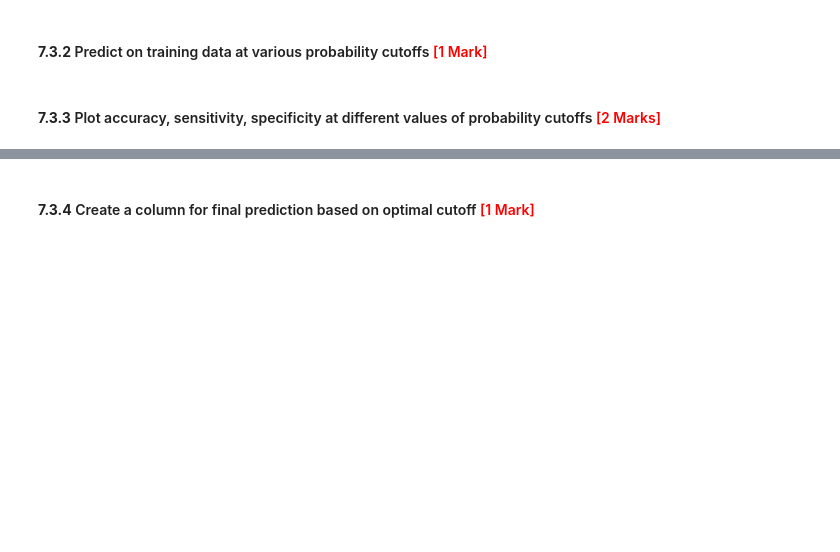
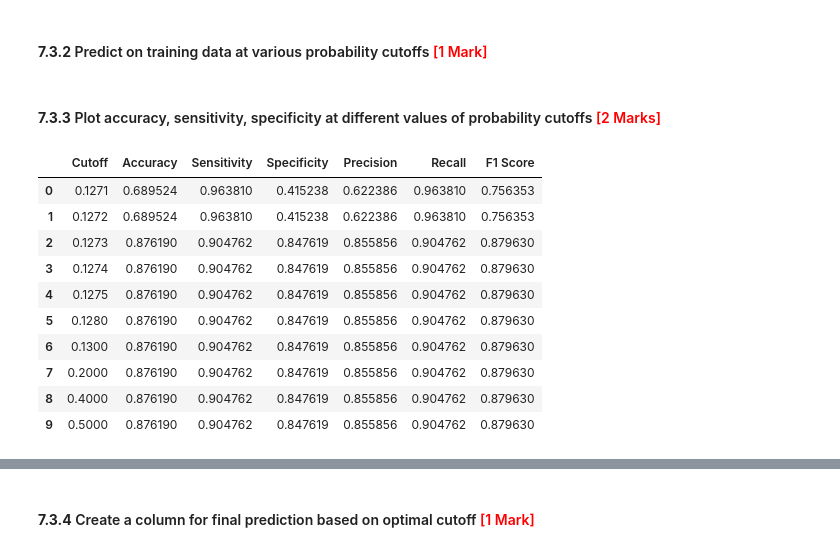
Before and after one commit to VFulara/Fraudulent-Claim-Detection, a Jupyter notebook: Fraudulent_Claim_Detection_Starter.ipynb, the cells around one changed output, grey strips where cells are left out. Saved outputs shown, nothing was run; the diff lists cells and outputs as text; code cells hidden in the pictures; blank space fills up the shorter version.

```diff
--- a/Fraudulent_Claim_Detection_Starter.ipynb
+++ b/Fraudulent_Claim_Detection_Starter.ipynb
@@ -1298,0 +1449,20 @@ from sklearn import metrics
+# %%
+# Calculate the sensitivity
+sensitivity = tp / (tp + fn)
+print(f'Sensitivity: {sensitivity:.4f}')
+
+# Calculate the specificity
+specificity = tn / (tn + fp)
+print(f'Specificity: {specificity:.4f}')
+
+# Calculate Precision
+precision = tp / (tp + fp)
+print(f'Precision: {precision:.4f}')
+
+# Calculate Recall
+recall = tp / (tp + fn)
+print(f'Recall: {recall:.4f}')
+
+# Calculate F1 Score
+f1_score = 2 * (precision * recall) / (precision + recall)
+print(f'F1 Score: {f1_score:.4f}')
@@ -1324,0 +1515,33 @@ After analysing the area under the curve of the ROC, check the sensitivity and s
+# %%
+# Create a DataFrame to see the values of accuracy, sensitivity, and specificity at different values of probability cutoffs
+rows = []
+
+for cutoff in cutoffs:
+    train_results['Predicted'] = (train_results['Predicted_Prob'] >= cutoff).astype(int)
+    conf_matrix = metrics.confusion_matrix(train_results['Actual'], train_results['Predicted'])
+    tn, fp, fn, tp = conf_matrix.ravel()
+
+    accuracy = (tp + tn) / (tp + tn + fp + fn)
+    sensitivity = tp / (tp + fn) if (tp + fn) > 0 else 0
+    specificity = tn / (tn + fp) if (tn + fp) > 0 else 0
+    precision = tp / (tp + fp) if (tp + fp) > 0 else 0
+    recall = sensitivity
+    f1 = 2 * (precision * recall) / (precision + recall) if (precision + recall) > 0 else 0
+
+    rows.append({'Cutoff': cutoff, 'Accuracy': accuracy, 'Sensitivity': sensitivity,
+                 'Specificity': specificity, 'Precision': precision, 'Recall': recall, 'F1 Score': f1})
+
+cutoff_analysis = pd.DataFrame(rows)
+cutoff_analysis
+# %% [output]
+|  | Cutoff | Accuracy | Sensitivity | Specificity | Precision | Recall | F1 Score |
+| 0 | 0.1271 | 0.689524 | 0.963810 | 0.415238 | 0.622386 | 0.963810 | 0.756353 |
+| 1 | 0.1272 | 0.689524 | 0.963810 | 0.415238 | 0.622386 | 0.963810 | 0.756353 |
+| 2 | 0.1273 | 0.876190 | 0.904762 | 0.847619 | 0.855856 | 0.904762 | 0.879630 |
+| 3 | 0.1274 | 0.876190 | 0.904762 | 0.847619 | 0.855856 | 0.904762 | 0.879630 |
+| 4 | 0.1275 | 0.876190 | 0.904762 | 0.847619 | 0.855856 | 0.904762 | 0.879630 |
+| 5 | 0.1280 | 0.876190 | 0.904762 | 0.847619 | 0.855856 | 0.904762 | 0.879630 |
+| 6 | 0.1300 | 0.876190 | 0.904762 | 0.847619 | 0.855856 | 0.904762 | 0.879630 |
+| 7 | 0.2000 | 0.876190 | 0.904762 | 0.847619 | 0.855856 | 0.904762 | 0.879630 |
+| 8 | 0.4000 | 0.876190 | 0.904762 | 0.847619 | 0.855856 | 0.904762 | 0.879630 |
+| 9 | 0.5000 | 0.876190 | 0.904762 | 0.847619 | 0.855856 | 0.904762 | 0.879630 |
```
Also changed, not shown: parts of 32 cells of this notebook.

---+---

* [What is needed] For this exercise, return every line from the data that holds the string "cutoffs".

* [Written solution]
+# Create a DataFrame to see the values of accuracy, sensitivity, and specificity at different values of probability cutoffs
+for cutoff in cutoffs:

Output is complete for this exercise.